On their way home from the first day of classes at Oakton High School, David Chu and Jacob Wilens, both 16, were killed. A dump-truck driver had fallen asleep and failed to stop at a red light at Route 50 and Alder Woods Drive, crashing into the rear of the boys' car. When the truck driver was sentenced Jan. 10 to a year in prison, Chu's father, Irwin Chu, read a letter in court written by the boy's mother, Jane Chu. Here is the letter:

On Sept. 3, 2002, around 6 p.m., I received a chilling phone call from the Fairfax County Police Department that my only son, David, was at Inova Fairfax Hospital. Right away, I handed the phone over to my husband so I could quickly get ready to rush to David's bedside . . . only to realize moments later that there really was no need to rush. David was lying in the hospital morgue, not a hospital bed.

I didn't have the heart to see his bloodstained, mangled body in the cold, dark morgue. Instead, we bid our silent farewell in the formaldehyde-scented funeral home. Even then, I couldn't bear the thought of touching his rigid, lifeless body, especially with the knowledge that parts of him had been donated, according to his wishes. [David's bone, heart and corneas were recovered and donated.]

Ever since then I have been haunted, day and night, by the images of my son lying in a coffin with a broken neck, scenes of that wreck and the phone call that signaled the beginning of this unthinkable nightmare.

We all miss David so very much. Everything we see reminds us of our unbearable loss -- the empty chair, his favorite foods, school buses, snowstorms, teenagers mowing lawns -- the list is endless. I especially miss hearing him say, "Dinner was good, Mom, thanks!" Or, "How was work today, Mom?" Or simply, "Good night, Mom."
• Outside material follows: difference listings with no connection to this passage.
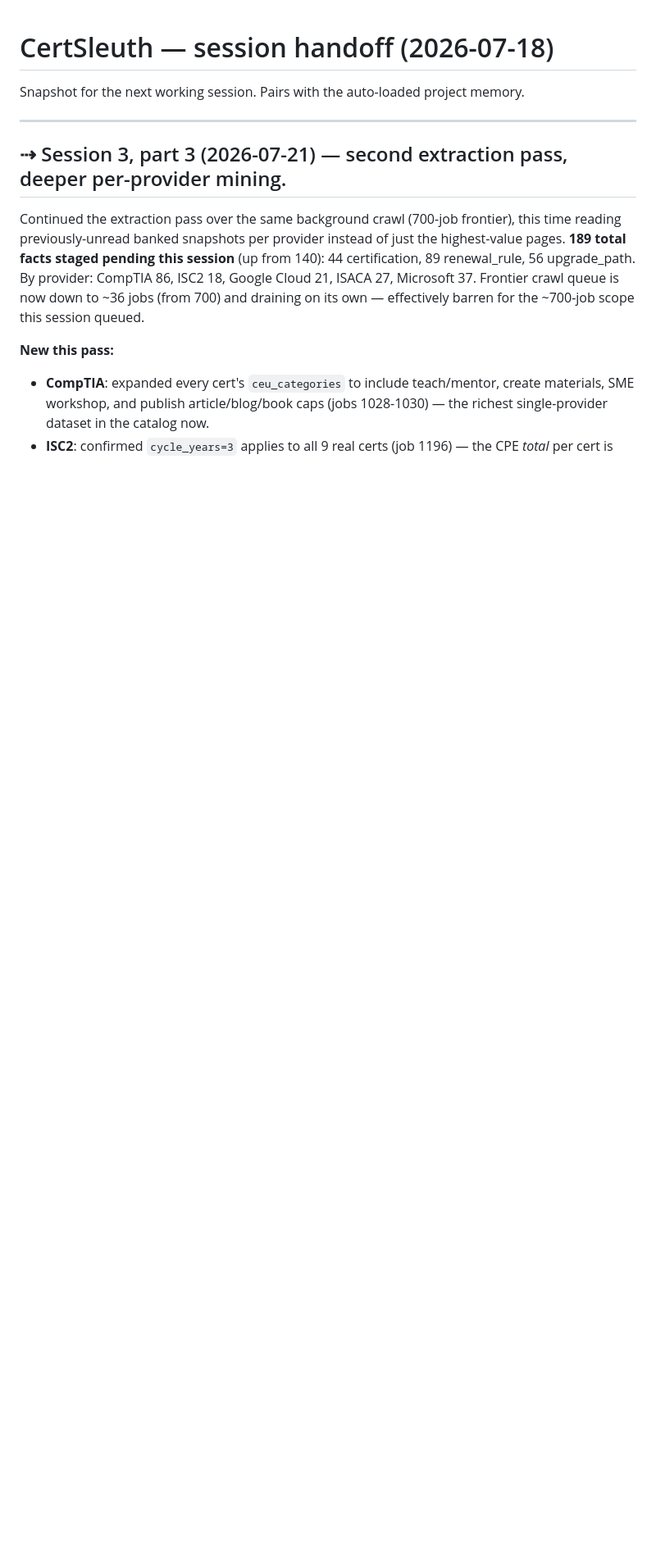
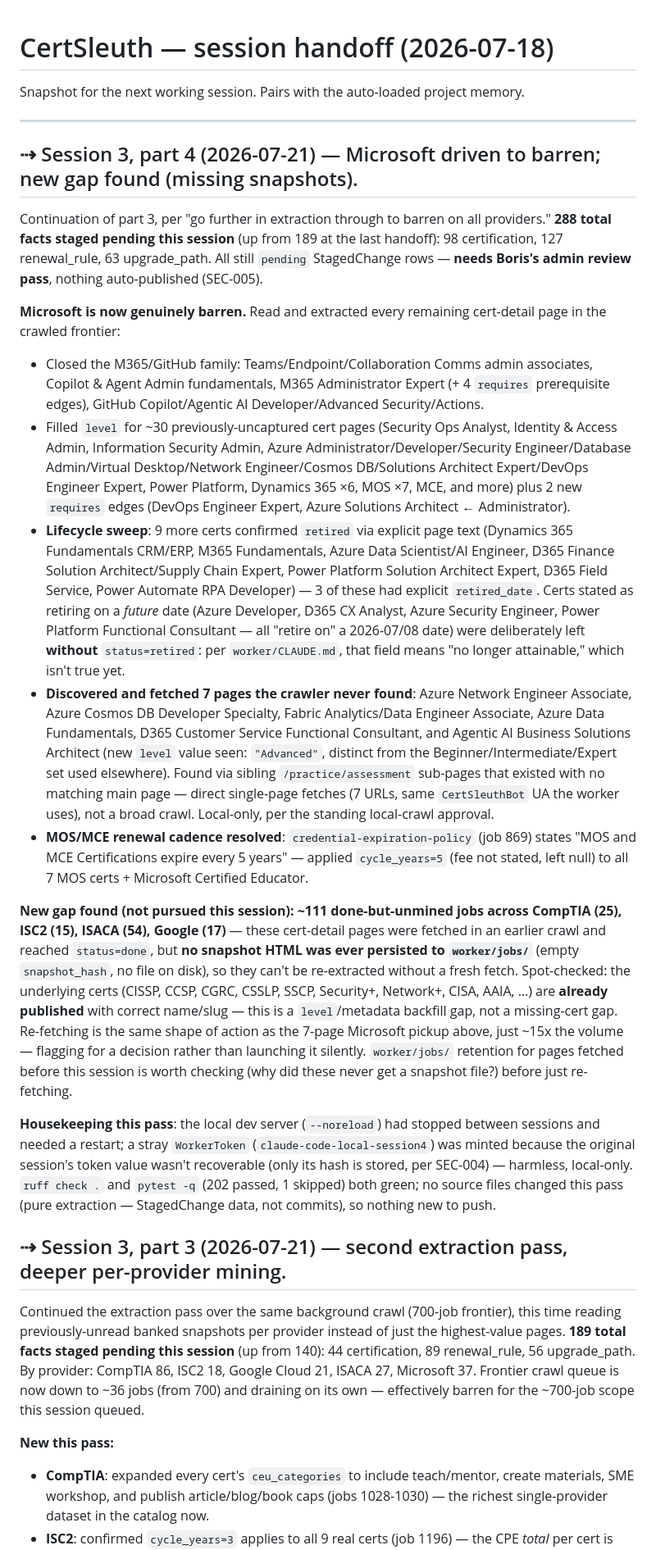
Before and after one commit to bkuslitskiy/CertSleuth, a Markdown page: docs/handoff.md, the part around the change. Shown at 82% size. Rendered like a GitHub page; blank space fills up the shorter version.

Commit message:
Handoff: session 3 part 4 -- Microsoft driven to barren, 288 facts staged
Closed the M365/GitHub/MOS/Fabric families, backfilled level across ~30
existing cert pages, resolved 9 more retired-lifecycle facts, and picked up
7 cert pages the crawler never discovered. Surfaces a new gap: ~111
CompTIA/ISC2/ISACA/Google cert pages reached status=done without ever
persisting a snapshot, so they can't be re-extracted without a fresh fetch.

Co-Authored-By: Claude Sonnet 5 <noreply@anthropic.com>

```diff
--- a/docs/handoff.md
+++ b/docs/handoff.md
@@ -3,6 +3,61 @@
 Snapshot for the next working session. Pairs with the auto-loaded project memory.
 
 ---
+
+## ⇢ Session 3, part 4 (2026-07-21) — Microsoft driven to barren; new gap found (missing snapshots).
+
+Continuation of part 3, per "go further in extraction through to barren on all providers."
+**288 total facts staged pending this session** (up from 189 at the last handoff): 98
+certification, 127 renewal_rule, 63 upgrade_path. All still `pending` StagedChange rows —
+**needs Boris's admin review pass**, nothing auto-published (SEC-005).
+
+**Microsoft is now genuinely barren.** Read and extracted every remaining cert-detail page
+in the crawled frontier:
+- Closed the M365/GitHub family: Teams/Endpoint/Collaboration Comms admin associates,
+  Copilot & Agent Admin fundamentals, M365 Administrator Expert (+ 4 `requires` prerequisite
+  edges), GitHub Copilot/Agentic AI Developer/Advanced Security/Actions.
+- Filled `level` for ~30 previously-uncaptured cert pages (Security Ops Analyst, Identity &
+  Access Admin, Information Security Admin, Azure Administrator/Developer/Security
+  Engineer/Database Admin/Virtual Desktop/Network Engineer/Cosmos DB/Solutions Architect
+  Expert/DevOps Engineer Expert, Power Platform, Dynamics 365 ×6, MOS ×7, MCE, and more) plus
+  2 new `requires` edges (DevOps Engineer Expert, Azure Solutions Architect ← Administrator).
+- **Lifecycle sweep**: 9 more certs confirmed `retired` via explicit page text (Dynamics 365
+  Fundamentals CRM/ERP, M365 Fundamentals, Azure Data Scientist/AI Engineer, D365 Finance
+  Solution Architect/Supply Chain Expert, Power Platform Solution Architect Expert, D365
+  Field Service, Power Automate RPA Developer) — 3 of these had explicit `retired_date`.
+  Certs stated as retiring on a *future* date (Azure Developer, D365 CX Analyst, Azure
+  Security Engineer, Power Platform Functional Consultant — all "retire on" a 2026-07/08
+  date) were deliberately left **without** `status=retired`: per `worker/CLAUDE.md`, that
+  field means "no longer attainable," which isn't true yet.
+- **Discovered and fetched 7 pages the crawler never found**: Azure Network Engineer
+  Associate, Azure Cosmos DB Developer Specialty, Fabric Analytics/Data Engineer Associate,
+  Azure Data Fundamentals, D365 Customer Service Functional Consultant, and Agentic AI
+  Business Solutions Architect (new `level` value seen: `"Advanced"`, distinct from the
+  Beginner/Intermediate/Expert set used elsewhere). Found via sibling `/practice/assessment`
+  sub-pages that existed with no matching main page — direct single-page fetches (7 URLs,
+  same `CertSleuthBot` UA the worker uses), not a broad crawl. Local-only, per the standing
+  local-crawl approval.
+- **MOS/MCE renewal cadence resolved**: `credential-expiration-policy` (job 869) states
+  "MOS and MCE Certifications expire every 5 years" — applied `cycle_years=5` (fee not
+  stated, left null) to all 7 MOS certs + Microsoft Certified Educator.
+
+**New gap found (not pursued this session): ~111 done-but-unmined jobs across CompTIA (25),
+ISC2 (15), ISACA (54), Google (17)** — these cert-detail pages were fetched in an earlier
+crawl and reached `status=done`, but **no snapshot HTML was ever persisted to
+`worker/jobs/`** (empty `snapshot_hash`, no file on disk), so they can't be re-extracted
+without a fresh fetch. Spot-checked: the underlying certs (CISSP, CCSP, CGRC, CSSLP, SSCP,
+Security+, Network+, CISA, AAIA, …) are **already published** with correct name/slug — this
+is a `level`/metadata backfill gap, not a missing-cert gap. Re-fetching is the same shape of
+action as the 7-page Microsoft pickup above, just ~15x the volume — flagging for a decision
+rather than launching it silently. `worker/jobs/` retention for pages fetched before this
+session is worth checking (why did these never get a snapshot file?) before just re-fetching.
+
+**Housekeeping this pass**: the local dev server (`--noreload`) had stopped between sessions
+and needed a restart; a stray `WorkerToken` (`claude-code-local-session4`) was minted because
+the original session's token value wasn't recoverable (only its hash is stored, per
+SEC-004) — harmless, local-only. `ruff check .` and `pytest -q` (202 passed, 1 skipped) both
+green; no source files changed this pass (pure extraction — StagedChange data, not commits),
+so nothing new to push.
 
 ## ⇢ Session 3, part 3 (2026-07-21) — second extraction pass, deeper per-provider mining.
 
```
Life for our family is forever changed, and as the finality of our son's sudden death sinks in, our intense pain and depressing hopelessness seem to increase. We try very hard to resume normal activities but are often overwhelmed with intense grief.

My daughter and I went to the candlelight service on Christmas Eve as we have always done, and all we could do was weep uncontrollably while everyone else around sang the traditional Christmas carols.

David, who liked to say, "There's something good that comes out of everything, even if we can't see it at first," would have been 17 on Sept. 11. A David Chu Scholarship Fund has been established by the Oakton High School PTSA, Oakton High School, 2900 Sutton Rd., Vienna, Va. 22181.

The shock caused by the death of David Chu, 16, above, on Sept. 3 persists in many ways, small and large, for his family. David's older sister, Christine, etched "We Miss You David" in the snow during a recent visit home from the University of Southern California. At left are David, then 2, and Christine with their mother, Jane Chu, in a 1988 photo.